Most customers wonder why all software suppliers charge ongoing maintenance and support fees. Simply put, this is a necessary and unavoidable cost associated with the use of complex software. Ongoing maintenance and support fees entitle the user to regular upgrades and improvements. When a software provider makes changes for the better to their software, the user receives the updates and improvements automatically. This is an integral and beneficial part of the software development life cycle.
As a customer, you hope that your software provider regularly improves their software to correct faults, to improve performance or other attributes, or to adapt the product to a modified environment. As such, the software you are using ought to be in perpetual development. A good software provider will continue to assess customer requirements and, as those are established, they will define specifications for upgrades. To convert those upgrade specifications to actual software upgrades, the software provider expends enormous amounts of time and expertise to design and create those upgrades. Thereafter, the software provider has to conceive of implement protocols and ensure system compatibility, not only with their existing software, but also with other peripheral software that might be in use by customers.

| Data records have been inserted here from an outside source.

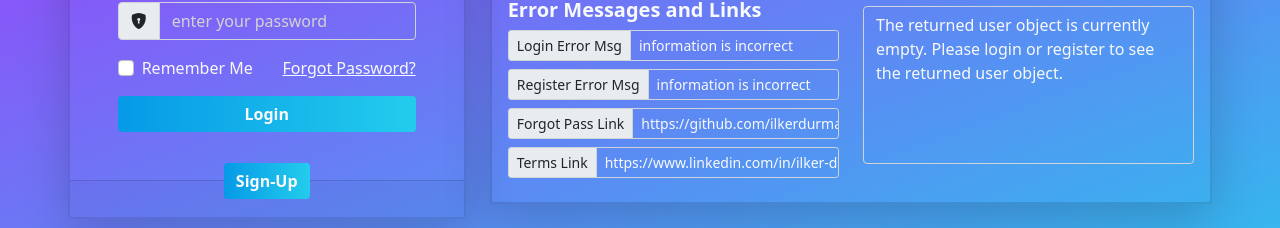
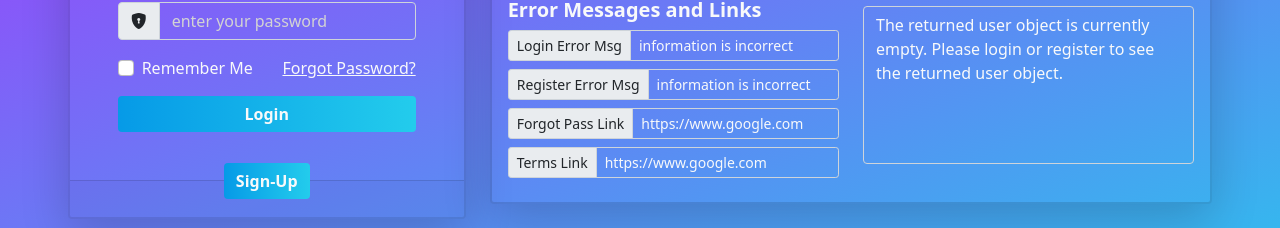
Before and after one commit to ilkerdurmaz/vue-bootstrap-login, a Vue app: page / in a window 1280 px wide. Shown: the part 407-635 px from the top of the page. Built offline with nearby package versions, Linux system fonts and the light colour scheme.

Commit message:
links changed

```diff
--- a/src/App.vue
+++ b/src/App.vue
@@ -265,8 +265,8 @@ export default {
       isCorrect: false,
       isDark: false,
       passLength: 6,
-      termsLink: 'https://www.linkedin.com/in/ilker-durmaz/',
-      forgotPassLink: 'https://github.com/ilkerdurmaz'
+      termsLink: 'https://www.google.com',
+      forgotPassLink: 'https://www.google.com'
     }
   },
   methods: {
--- a/vue.config.js
+++ b/vue.config.js
@@ -1,4 +1,5 @@
 const { defineConfig } = require('@vue/cli-service')
 module.exports = defineConfig({
-  transpileDependencies: true
+  transpileDependencies: true,
+  publicPath: process.env.NODE_ENV === "production" ? "/vue-bootstrap-login/" : "/",
 })
```
Also changed, not shown: 1 other file (tests, documents, lock files or other folders).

Typically, during the 3-year period subsequent to the launch of a new software product, software maintenance costs amount to over half the cost of software development. The continual development of software, and its integration with other systems and other software used by customers, is a highly complex and sophisticated challenge. To share some software developer vocabulary, software upgrades can be described as: corrective, adaptive, perfective, or emergency improvements. Corrective maintenance fixes the bugs discovered after delivery. Adaptive maintenance keeps the software program usable in a changed or changing environment. Perfective maintenance includes changes to software to improve performance and maintainability. Emergency maintenance is usually unscheduled maintenance, required to keep the system working properly at any time.
The monthly maintenance and support fee generally entitles the customer to all of these types of maintenance. Every software provider has to continually conductÂ problem identification, analysis, design, implementation, system test, acceptance testing and delivery. Finally, the processes described as software provider’s physical configuration audits (PCA) play an important part in ensuring that the validated upgrade is fully achieved. Finally installation, training of users and version description documents are produced by the software provider.
These benefits are absolutely critical to the continued effective use of any software. Their delivery is of highly significant expense to any software supplier.
I hope these thoughts help customers to understand why maintenance and support fees are both extremely reasonable and absolutely necessary.